» What is needed: Report all lines from the entries below in which "sessions" appears.

►

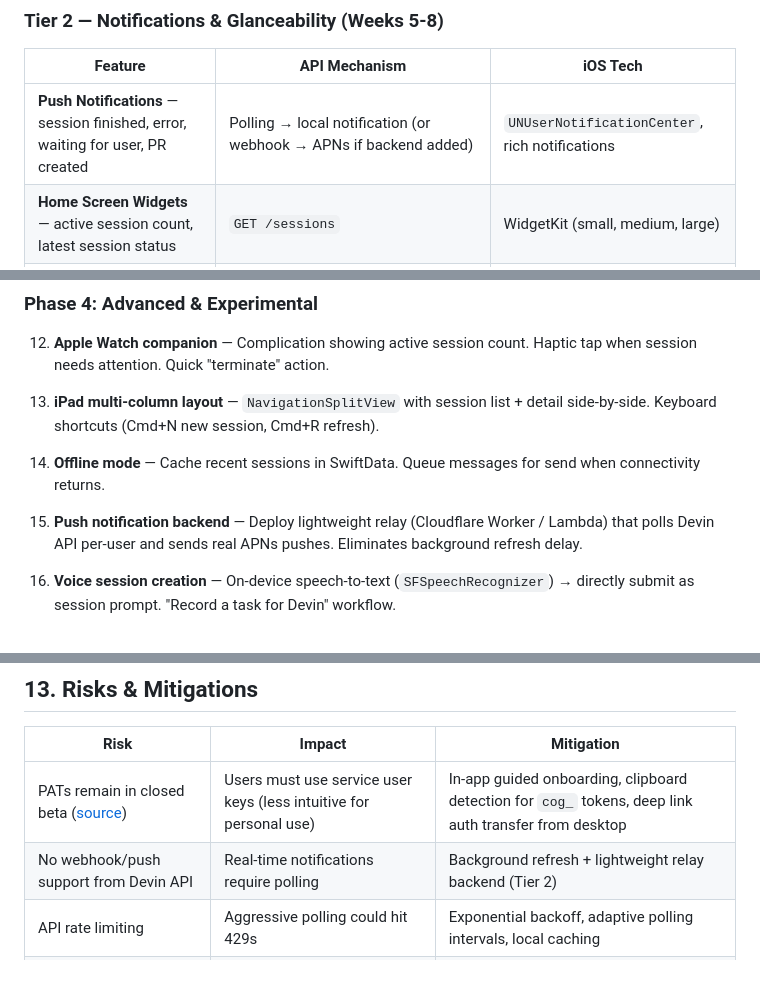
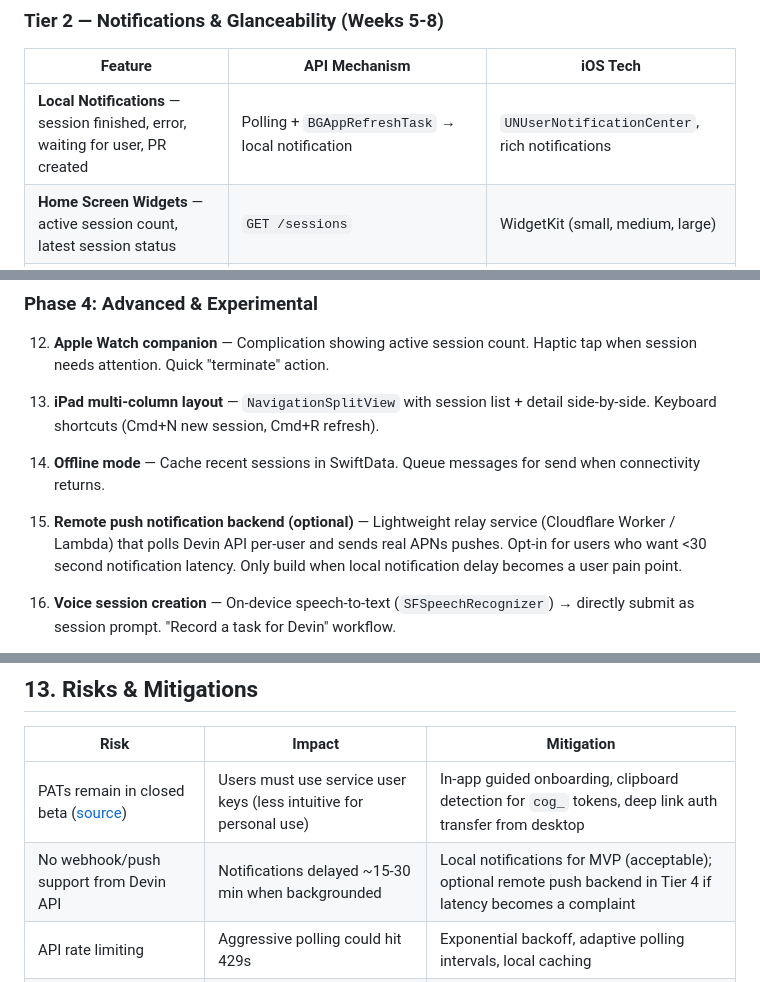
Before and after one commit to bbauman1/cog, a Markdown page: devin-command-center-ios-plan.md, 3 parts joined by grey strips. Rendered like a GitHub page.

```diff
--- a/devin-command-center-ios-plan.md
+++ b/devin-command-center-ios-plan.md
@@ -238,7 +240,7 @@ DevinCommandCenter/
 
 | Feature | API Mechanism | iOS Tech |
 |---|---|---|
-| **Push Notifications** — session finished, error, waiting for user, PR created | Polling → local notification (or webhook → APNs if backend added) | `UNUserNotificationCenter`, rich notifications |
+| **Local Notifications** — session finished, error, waiting for user, PR created | Polling + `BGAppRefreshTask` → local notification | `UNUserNotificationCenter`, rich notifications |
 | **Home Screen Widgets** — active session count, latest session status | `GET /sessions` | WidgetKit (small, medium, large) |
 | **Live Activities** — real-time session progress on lock screen | `GET /sessions/{id}` (poll) | ActivityKit + `LiveActivityAttributes` |
 | **Session Attachments** — view/download files from sessions | `GET /sessions/{id}/attachments` | Quick Look, share sheet |
@@ -527,7 +534,7 @@ Ordered by expected user impact. Each item is a candidate for a 1-2 week sprint.
 
 14. **Offline mode** — Cache recent sessions in SwiftData. Queue messages for send when connectivity returns.
 
-15. **Push notification backend** — Deploy lightweight relay (Cloudflare Worker / Lambda) that polls Devin API per-user and sends real APNs pushes. Eliminates background refresh delay.
+15. **Remote push notification backend (optional)** — Lightweight relay service (Cloudflare Worker / Lambda) that polls Devin API per-user and sends real APNs pushes. Opt-in for users who want <30 second notification latency. Only build when local notification delay becomes a user pain point.
 
 16. **Voice session creation** — On-device speech-to-text (`SFSpeechRecognizer`) → directly submit as session prompt. "Record a task for Devin" workflow.
 
@@ -636,7 +643,7 @@ Once you can see your real Devin sessions on your phone, everything else is incr
 | Risk | Impact | Mitigation |
 |---|---|---|
 | PATs remain in closed beta ([source](https://docs.devin.ai/api-reference/personal-access-tokens)) | Users must use service user keys (less intuitive for personal use) | In-app guided onboarding, clipboard detection for `cog_` tokens, deep link auth transfer from desktop |
-| No webhook/push support from Devin API | Real-time notifications require polling | Background refresh + lightweight relay backend (Tier 2) |
+| No webhook/push support from Devin API | Notifications delayed ~15-30 min when backgrounded | Local notifications for MVP (acceptable); optional remote push backend in Tier 4 if latency becomes a complaint |
 | API rate limiting | Aggressive polling could hit 429s | Exponential backoff, adaptive polling intervals, local caching |
 | App Store rejection | Apple may flag "developer tool" apps | Ensure rich UI, follow HIG, avoid "thin client" appearance |
 | API breaking changes | v3 is current but could evolve | Version the API client, abstract behind protocol, monitor release notes |
```
Also changed, not shown: other parts of devin-command-center-ios-plan.md (+22 -15 lines).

◄

» Result of the exercise:
 | **Home Screen Widgets** — active session count, latest session status | `GET /sessions` | WidgetKit (small, medium, large) |
 | **Live Activities** — real-time session progress on lock screen | `GET /sessions/{id}` (poll) | ActivityKit + `LiveActivityAttributes` |
 | **Session Attachments** — view/download files from sessions | `GET /sessions/{id}/attachments` | Quick Look, share sheet |
 14. **Offline mode** — Cache recent sessions in SwiftData. Queue messages for send when connectivity returns.
@@ -636,7 +643,7 @@ Once you can see your real Devin sessions on your phone, everything else is incr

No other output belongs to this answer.